Global Policy Forum

Business/NGO Partnerships -- What’s the Payback?


By Roger Cowe

Ethical Corporation
April 2004

Here's a look at some high profile cases of business/NGO partnerships
and the strategic benefits and challenges for both sides.

When Greenpeace shared a platform with Shell at the Johannesburg Summit, the contrast with the classic notion of business/NGO confrontation could not have been starker. A decade earlier, one of the oil giant's redundant platforms (such as Brent Spar) would have been the only kind to have interested the campaign group.

Johannesburg was the Partnership summit. It was built on the premise that governments cannot achieve sustainability on their own, that businesses can be part of the solution, and that NGOs have at least as good an idea what the solution is as anybody else. The business world is also formally engaged in pursuing the UN's Millennium Development Goals.

The joint call by Greenpeace and the World Business Council for Sustainable Development for action on climate change symbolized the growing feeling on both sides that NGOs working with businesses can often achieve more than by attacking from the outside. Many campaigners are still suspicious, and even those working with business reserve the right to criticize. But many partnerships were launched in Johannesburg; many more have flowered since -- from BAT on biodiversity to Coca-Cola on HIV/Aids.

The attractions are obvious, but so are the dangers. Most significant, perhaps, is the danger that the concept is used simply to get businesses to stump up money, which is more like taxation than partnership. Even within a more meaningful relationship, companies risk wasting time and money, and possibly divulging sensitive information which could be misused. NGOs risk reputational damage if a partnership goes wrong, and wasting scarce resources if the desired outcomes are not achieved. The risks can be worth it, of course. For businesses, an NGO can bring knowledge and expertise, but also credibility and reputational gains -- "look how great we are; we're working with WWF/Rainforest Network etc." For an NGO, business brings money, but more substantially a chance to change the way that particular business, and possibly a whole industry, operates.

That highlights a key difference between a true partnership and a conventional project alliance. A shallow alliance can be little different to conventional philanthropy, with a company providing money to back an NGO project, like Nike's recent donation of $275,000 to fund a micro-enterprise program run by the China Foundation for Poverty Alleviation and Mercy Corps. There's nothing wrong with such alliances, of course. They can make a difference, on some level at least. But it is perhaps glorifying the relationship to call it a partnership. It's not exactly a one-night stand, but it's not marriage either.

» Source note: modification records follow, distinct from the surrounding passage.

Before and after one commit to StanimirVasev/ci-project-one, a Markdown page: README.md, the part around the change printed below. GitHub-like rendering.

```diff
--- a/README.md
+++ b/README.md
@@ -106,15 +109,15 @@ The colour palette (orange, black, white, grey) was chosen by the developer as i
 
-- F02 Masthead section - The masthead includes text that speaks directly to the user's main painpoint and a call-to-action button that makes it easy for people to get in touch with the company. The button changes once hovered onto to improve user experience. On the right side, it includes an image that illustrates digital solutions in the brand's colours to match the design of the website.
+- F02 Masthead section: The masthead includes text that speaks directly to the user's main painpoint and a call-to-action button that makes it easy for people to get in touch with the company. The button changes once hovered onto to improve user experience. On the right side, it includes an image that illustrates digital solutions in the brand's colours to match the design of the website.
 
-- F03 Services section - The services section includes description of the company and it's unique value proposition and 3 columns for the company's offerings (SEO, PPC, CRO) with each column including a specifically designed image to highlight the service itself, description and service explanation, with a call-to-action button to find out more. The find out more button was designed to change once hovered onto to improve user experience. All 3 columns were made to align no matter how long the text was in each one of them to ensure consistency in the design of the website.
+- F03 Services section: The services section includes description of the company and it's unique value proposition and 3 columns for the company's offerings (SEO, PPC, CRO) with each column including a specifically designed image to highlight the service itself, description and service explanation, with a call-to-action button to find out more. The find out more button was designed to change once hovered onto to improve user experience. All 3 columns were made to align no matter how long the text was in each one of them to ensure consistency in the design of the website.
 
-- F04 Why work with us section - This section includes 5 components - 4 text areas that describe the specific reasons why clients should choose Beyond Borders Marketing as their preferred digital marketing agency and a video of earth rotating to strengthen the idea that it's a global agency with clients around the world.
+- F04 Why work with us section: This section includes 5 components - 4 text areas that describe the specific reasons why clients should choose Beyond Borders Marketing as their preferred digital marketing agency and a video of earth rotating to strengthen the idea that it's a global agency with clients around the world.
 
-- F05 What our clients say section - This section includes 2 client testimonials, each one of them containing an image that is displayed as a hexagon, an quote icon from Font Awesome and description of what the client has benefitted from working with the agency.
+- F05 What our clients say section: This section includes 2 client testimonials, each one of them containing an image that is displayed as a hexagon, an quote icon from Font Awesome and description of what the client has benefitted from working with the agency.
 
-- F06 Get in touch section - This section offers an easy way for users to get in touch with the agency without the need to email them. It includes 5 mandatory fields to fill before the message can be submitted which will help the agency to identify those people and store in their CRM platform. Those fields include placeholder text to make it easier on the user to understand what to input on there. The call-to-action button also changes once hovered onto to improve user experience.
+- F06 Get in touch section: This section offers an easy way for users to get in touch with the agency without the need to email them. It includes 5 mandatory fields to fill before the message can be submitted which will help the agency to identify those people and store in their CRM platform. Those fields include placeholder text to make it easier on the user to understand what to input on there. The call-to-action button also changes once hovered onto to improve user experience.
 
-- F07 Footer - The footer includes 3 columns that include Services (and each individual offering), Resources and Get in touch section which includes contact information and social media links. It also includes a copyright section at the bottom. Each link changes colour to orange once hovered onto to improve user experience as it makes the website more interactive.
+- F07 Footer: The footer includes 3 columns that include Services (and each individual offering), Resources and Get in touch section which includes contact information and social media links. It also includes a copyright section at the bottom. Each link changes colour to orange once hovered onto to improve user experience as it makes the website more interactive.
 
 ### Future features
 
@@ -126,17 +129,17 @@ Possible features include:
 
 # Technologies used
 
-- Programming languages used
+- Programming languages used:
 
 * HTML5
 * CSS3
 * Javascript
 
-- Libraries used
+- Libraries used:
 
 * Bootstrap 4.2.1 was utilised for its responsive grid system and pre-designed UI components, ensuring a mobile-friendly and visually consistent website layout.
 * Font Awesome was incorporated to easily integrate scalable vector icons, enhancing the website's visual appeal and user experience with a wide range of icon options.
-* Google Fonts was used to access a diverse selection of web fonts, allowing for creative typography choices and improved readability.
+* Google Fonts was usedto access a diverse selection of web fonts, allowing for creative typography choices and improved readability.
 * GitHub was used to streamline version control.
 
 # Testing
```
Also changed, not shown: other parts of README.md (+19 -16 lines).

Building Lasting Relations

A deeper partnership implies a medium-term relationship, with both parties contributing skills, resources and expertise, and sharing the risks. It should help the business achieve something it otherwise couldn't, and the NGO should get a change of business practice, not just project funding. The relationships between the Rainforest Alliance and companies such as Chiquita are good examples. And they can involve NGOs which are otherwise fierce anti-business campaigners, as you can see in the UK venture between Greenpeace and Innogy to create the Juice wind power brand, which recently began to feed power generated by a huge offshore wind farm into the grid. In this case, Greenpeace has helped provide a marketing channel but also to lobby for planning permission for the site. And the risks to Greenpeace were demonstrated when its partner was taken over by the German group RWE -- which operates nuclear power stations in Germany. The campaign group also came a cropper in its anti-GM food alliance with the Iceland supermarket chain, when Iceland's management (and opposition to genetic modification) changed.

These deep partnerships are few and far between, according to Seb Beloe, director of research and advocacy at the consultancy SustainAbility, which last year published a study* on the future of NGOs. "Many partnerships are not really partnerships, just loose relationships or traditional sponsorship," he says. But he is convinced that there is huge potential, and that NGOs are increasingly interested. "NGOs are beginning to think more strategically about how to engage with companies. In some there is a sense that if you are helping a company be more commercially successful, that devalues what you are doing. But a new breed of NGOs are emerging which want to help companies to make money because they realize that has to happen or companies are not going to be interested."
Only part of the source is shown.